A major blow for reality by Mr Dutton! And Mr Dutton didn’t even get to the Islam issue. The PC crew are outraged, just outraged, and have resorted to high-grade name-calling, as if that substituted for facts and logic:
The figure comes as the Greens and Labor label Mr Dutton as “xenophobic” and call for Prime Minister Malcolm Turnbull to reject comments he made last night about refugees taking Australian jobs.
While the PC refuse to recognize this reality, they threaten to make their political parties un-electable and thus they endanger their other projects. It is an interesting conundrum for the virtue signallers, unable to control their excesses to help themselves.
Chris Kenny has an opinion piece, Federal election 2016: Labor falls for own sucker punch over migrants:
It is hard to believe the Labor Party and the broader Left could be so idiotic and irresponsible as to deliberately inflame border protection as a crucial issue for the sixth election in a row.
The “outrage” at what Peter Dutton has said must be confected because he was only stating the obvious — many refugees (although by no means all) are illiterate and unskilled and require an enormous amount of support to adjust to resettlement and become self-reliant. …
For Labor to attack Dutton, saying his comments were “deeply offensive” seems to be a desperate attempt at distraction. The opposition doesn’t want people to focus on their own pledge to double the refugee intake or do deals with the Greens to go even higher. …
But Labor can’t help themselves. The party tore itself apart at conference last year just to win support for the obvious, sensible and successful policy of turning boats back. But it still won’t support temporary protection visas and insists on criticising the government’s management of the issue. …
And today it has fallen for its own sucker punch, appealing to these compassionistas instead of common sense. It will spark an ugly debate that the nation doesn’t need. …

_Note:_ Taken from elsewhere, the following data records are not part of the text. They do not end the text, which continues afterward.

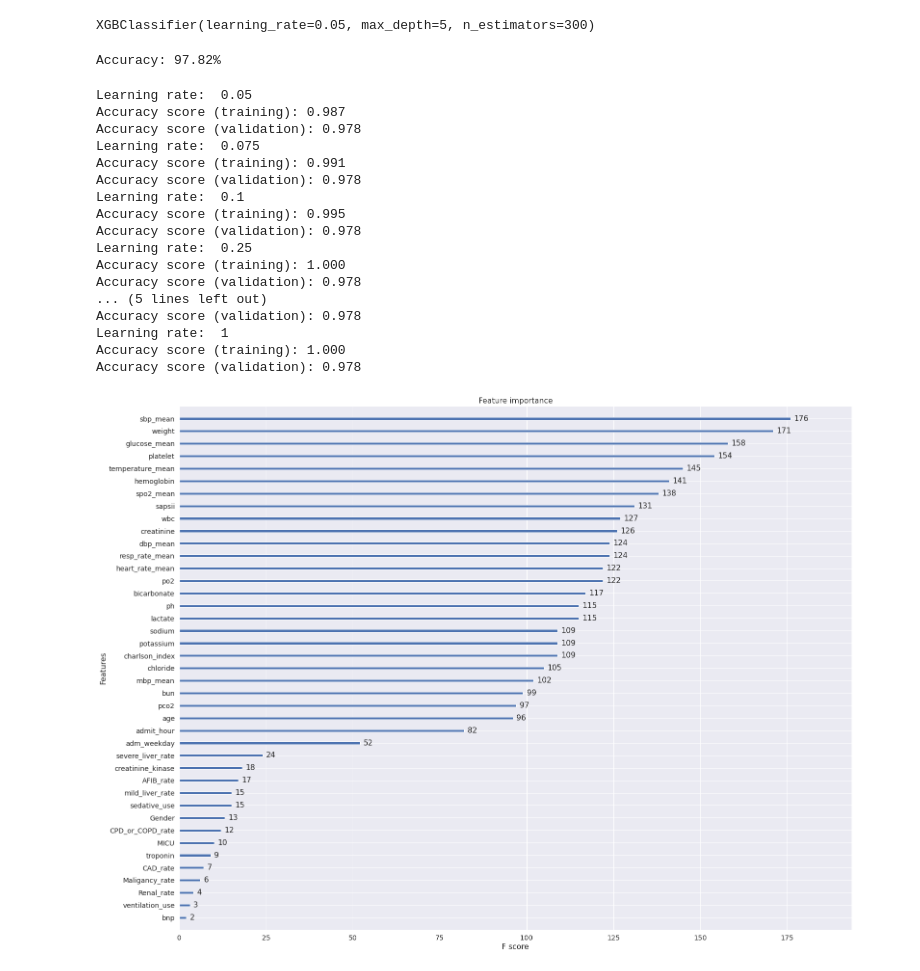
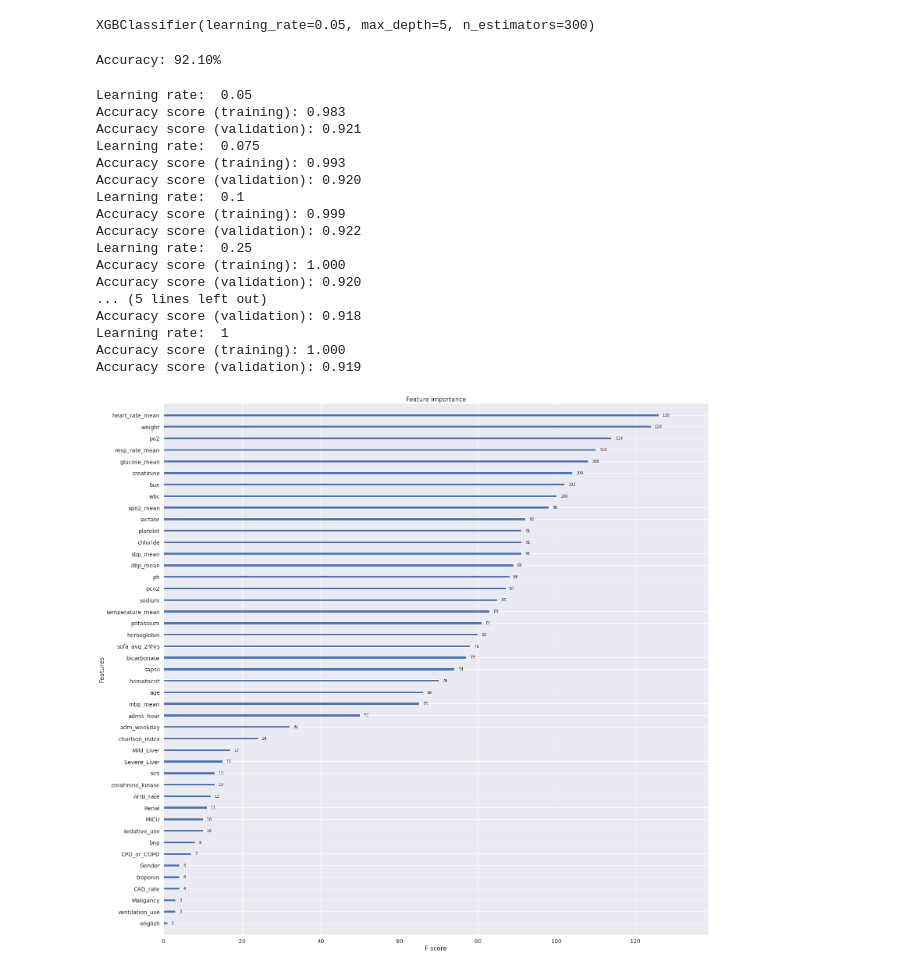
Before and after one commit to Jarvis-BITS/midodrine-mimic-iv, a Jupyter notebook: notebook/01a_feature_importance.ipynb, the cells around one changed output. Drawn from its saved outputs; the diff is of its cells as text; code cells hidden in the pictures.

```diff
--- a/notebook/01a_feature_importance.ipynb
+++ b/notebook/01a_feature_importance.ipynb
@@ -73 +43,3 @@ Index(['stay_id', 'hadm_id', 'subject_id', 'age', 'Gender', 'ethnicity',
+# %%
+table_cohort = pd.read_csv('table_cohort.csv')
 # %%
@@ -86 +58,11 @@ cohort_table.describe()
+# %%
+table_cohort['vaso_starttime'] = pd.to_datetime(table_cohort['vaso_starttime'])
+table_cohort['vaso_endtime'] = pd.to_datetime(table_cohort['vaso_endtime'])
+table_cohort['icu_intime'] = pd.to_datetime(table_cohort['icu_intime'])
+table_cohort['icu_outtime'] = pd.to_datetime(table_cohort['icu_outtime'])
+
+table_cohort['english'] = table_cohort['language'].str.contains('english', case=False).astype(np.int32)
+table_cohort.drop(['language'], axis=1, inplace=True)
+# %%
+table_cohort['vaso_duration'] = ((table_cohort['vaso_endtime'] - table_cohort['vaso_starttime']).dt.total_seconds() / 3600) # converting secs to hrs
 # %%
@@ -116,3 +117,15 @@ y = cohort_table['midodrine']
+# %%
+X = table_cohort.drop(['subject_id', 'hadm_id', 'stay_id', 'ethnicity', 'mort_28_day', 'midodrine', 'avg_doses_per_24_hrs', 'icu_intime', 'icu_outtime',
+                       'los_hospital', 'los_icu', 'vasopressin_use', 'pressin_starttime', 'pressin_endtime',
+                       'pressin_rate', 'dobutamine_use', 'dobut_starttime', 'dobut_endtime',
+                       'dobut_rate', 'dopamine_use', 'dopa_starttime', 'dopa_endtime',
+                       'dopa_rate', 'epinephrine_use', 'epi_starttime', 'epi_endtime',
+                       'epi_rate', 'norepinephrine_use', 'norepi_starttime', 'norepi_endtime',
+                       'norepi_rate', 'phenylephrine_use', 'phenyl_starttime',
+                       'phenyl_endtime', 'phenyl_rate', 'milrinone_use', 'vaso_starttime',
+                       'vaso_endtime'], axis=1)
+
+y = table_cohort['midodrine']
 # %%
 seed = 20220614 #for reproducible results
 test_size=0.2
@@ -131,7 +144,7 @@ predictions = [round(value) for value in y_pred]
 accuracy = accuracy_score(y_test, predictions)
 print("Accuracy: %.2f%%" % (accuracy * 100.0))
 # %% [output]
-Accuracy: 97.82%
+Accuracy: 92.10%
 # %%
 lr_list = [0.05, 0.075, 0.1, 0.25, 0.5, 0.75, 1]
 
@@ -144,29 +157,29 @@ for learning_rate in lr_list:
     print("Accuracy score (validation): {0:.3f}".format(model.score(X_test, y_test)))
 # %% [output]
 Learning rate:  0.05
-Accuracy score (training): 0.987
-Accuracy score (validation): 0.978
+Accuracy score (training): 0.983
+Accuracy score (validation): 0.921
 Learning rate:  0.075
-Accuracy score (training): 0.991
-Accuracy score (validation): 0.978
+Accuracy score (training): 0.993
+Accuracy score (validation): 0.920
 Learning rate:  0.1
-Accuracy score (training): 0.995
-Accuracy score (validation): 0.978
+Accuracy score (training): 0.999
+Accuracy score (validation): 0.922
 Learning rate:  0.25
 Accuracy score (training): 1.000
-Accuracy score (validation): 0.978
+Accuracy score (validation): 0.920
 ... (5 lines left out)
-Accuracy score (validation): 0.978
+Accuracy score (validation): 0.918
 Learning rate:  1
 Accuracy score (training): 1.000
-Accuracy score (validation): 0.978
+Accuracy score (validation): 0.919
 # %%
 from xgboost import plot_importance
 import matplotlib.pyplot as plt
 
 # plot feature importance
-fig, ax = plt.subplots(figsize=(25,20))
+fig, ax = plt.subplots(figsize=(25,25))
 plot_importance(model, ax=ax)
 plt.show()
 # %% [output]
-[figure, old version]
+[figure, new version]
```
Also changed, not shown: parts of 14 cells of this notebook.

Apart from vanity, it is difficult to comprehend why Labor is so obtuse on these issues and why so many of its members can’t understand that orderly migration is a pillar of this nation’s success. And this success underpins a great deal, including our generous humanitarian programs. Politically, Labor should have been hoping border protection never got a mention in this campaign. Instead they are inflaming it in a wrongheaded manner. With less policy differentiation than there ought to be on economic issues, this could be a most telling issue come polling day.